### What the task asks
Repeat the whole listing exactly as written.

### Material to process

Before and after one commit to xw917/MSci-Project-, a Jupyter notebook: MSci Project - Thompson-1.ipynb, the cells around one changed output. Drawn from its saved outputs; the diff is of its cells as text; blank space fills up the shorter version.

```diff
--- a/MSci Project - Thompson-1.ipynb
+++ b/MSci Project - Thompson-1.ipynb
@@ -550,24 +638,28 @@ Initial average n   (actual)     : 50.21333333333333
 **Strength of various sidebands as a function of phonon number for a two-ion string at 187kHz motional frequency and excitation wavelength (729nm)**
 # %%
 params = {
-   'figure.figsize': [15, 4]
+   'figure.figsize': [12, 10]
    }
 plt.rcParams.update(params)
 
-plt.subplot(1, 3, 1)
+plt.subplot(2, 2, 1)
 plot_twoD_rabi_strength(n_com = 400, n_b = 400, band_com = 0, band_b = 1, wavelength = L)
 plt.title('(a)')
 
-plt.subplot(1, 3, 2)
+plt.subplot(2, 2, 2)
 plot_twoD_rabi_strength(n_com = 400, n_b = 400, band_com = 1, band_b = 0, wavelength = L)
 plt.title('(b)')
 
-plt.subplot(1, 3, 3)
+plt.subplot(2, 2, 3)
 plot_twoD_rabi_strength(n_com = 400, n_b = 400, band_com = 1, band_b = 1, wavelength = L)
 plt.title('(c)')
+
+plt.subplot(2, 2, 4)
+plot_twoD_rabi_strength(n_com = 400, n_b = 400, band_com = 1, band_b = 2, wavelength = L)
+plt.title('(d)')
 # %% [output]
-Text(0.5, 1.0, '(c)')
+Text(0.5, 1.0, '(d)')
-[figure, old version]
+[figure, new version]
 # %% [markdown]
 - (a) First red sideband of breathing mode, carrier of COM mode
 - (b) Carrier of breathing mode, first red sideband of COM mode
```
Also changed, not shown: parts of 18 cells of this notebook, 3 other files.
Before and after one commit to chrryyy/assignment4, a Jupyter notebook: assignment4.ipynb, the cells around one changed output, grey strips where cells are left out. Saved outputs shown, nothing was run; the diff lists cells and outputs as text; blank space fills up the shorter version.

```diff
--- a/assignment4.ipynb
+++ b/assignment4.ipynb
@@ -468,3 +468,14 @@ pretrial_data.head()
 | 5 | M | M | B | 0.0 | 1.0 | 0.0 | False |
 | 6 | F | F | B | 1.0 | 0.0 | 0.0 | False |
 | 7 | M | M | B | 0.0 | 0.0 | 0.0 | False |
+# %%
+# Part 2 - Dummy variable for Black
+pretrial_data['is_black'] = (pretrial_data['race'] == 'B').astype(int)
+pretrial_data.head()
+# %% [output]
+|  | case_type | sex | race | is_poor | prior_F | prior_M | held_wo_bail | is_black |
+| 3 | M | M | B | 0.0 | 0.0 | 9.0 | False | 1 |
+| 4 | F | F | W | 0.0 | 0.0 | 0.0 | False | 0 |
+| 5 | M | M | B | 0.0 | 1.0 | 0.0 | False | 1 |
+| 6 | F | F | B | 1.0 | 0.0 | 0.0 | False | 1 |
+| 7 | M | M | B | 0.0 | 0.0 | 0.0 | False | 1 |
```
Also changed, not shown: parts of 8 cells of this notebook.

### Final answer
Before and after one commit to xw917/MSci-Project-, a Jupyter notebook: MSci Project - Thompson-1.ipynb, the cells around one changed output. Drawn from its saved outputs; the diff is of its cells as text; blank space fills up the shorter version.

```diff
--- a/MSci Project - Thompson-1.ipynb
+++ b/MSci Project - Thompson-1.ipynb
@@ -550,24 +638,28 @@ Initial average n   (actual)     : 50.21333333333333
 **Strength of various sidebands as a function of phonon number for a two-ion string at 187kHz motional frequency and excitation wavelength (729nm)**
 # %%
 params = {
-   'figure.figsize': [15, 4]
+   'figure.figsize': [12, 10]
    }
 plt.rcParams.update(params)
 
-plt.subplot(1, 3, 1)
+plt.subplot(2, 2, 1)
 plot_twoD_rabi_strength(n_com = 400, n_b = 400, band_com = 0, band_b = 1, wavelength = L)
 plt.title('(a)')
 
-plt.subplot(1, 3, 2)
+plt.subplot(2, 2, 2)
 plot_twoD_rabi_strength(n_com = 400, n_b = 400, band_com = 1, band_b = 0, wavelength = L)
 plt.title('(b)')
 
-plt.subplot(1, 3, 3)
+plt.subplot(2, 2, 3)
 plot_twoD_rabi_strength(n_com = 400, n_b = 400, band_com = 1, band_b = 1, wavelength = L)
 plt.title('(c)')
+
+plt.subplot(2, 2, 4)
+plot_twoD_rabi_strength(n_com = 400, n_b = 400, band_com = 1, band_b = 2, wavelength = L)
+plt.title('(d)')
 # %% [output]
-Text(0.5, 1.0, '(c)')
+Text(0.5, 1.0, '(d)')
-[figure, old version]
+[figure, new version]
 # %% [markdown]
 - (a) First red sideband of breathing mode, carrier of COM mode
 - (b) Carrier of breathing mode, first red sideband of COM mode
```
Also changed, not shown: parts of 18 cells of this notebook, 3 other files.
Before and after one commit to chrryyy/assignment4, a Jupyter notebook: assignment4.ipynb, the cells around one changed output, grey strips where cells are left out. Saved outputs shown, nothing was run; the diff lists cells and outputs as text; blank space fills up the shorter version.

```diff
--- a/assignment4.ipynb
+++ b/assignment4.ipynb
@@ -468,3 +468,14 @@ pretrial_data.head()
 | 5 | M | M | B | 0.0 | 1.0 | 0.0 | False |
 | 6 | F | F | B | 1.0 | 0.0 | 0.0 | False |
 | 7 | M | M | B | 0.0 | 0.0 | 0.0 | False |
+# %%
+# Part 2 - Dummy variable for Black
+pretrial_data['is_black'] = (pretrial_data['race'] == 'B').astype(int)
+pretrial_data.head()
+# %% [output]
+|  | case_type | sex | race | is_poor | prior_F | prior_M | held_wo_bail | is_black |
+| 3 | M | M | B | 0.0 | 0.0 | 9.0 | False | 1 |
+| 4 | F | F | W | 0.0 | 0.0 | 0.0 | False | 0 |
+| 5 | M | M | B | 0.0 | 1.0 | 0.0 | False | 1 |
+| 6 | F | F | B | 1.0 | 0.0 | 0.0 | False | 1 |
+| 7 | M | M | B | 0.0 | 0.0 | 0.0 | False | 1 |
```
Also changed, not shown: parts of 8 cells of this notebook.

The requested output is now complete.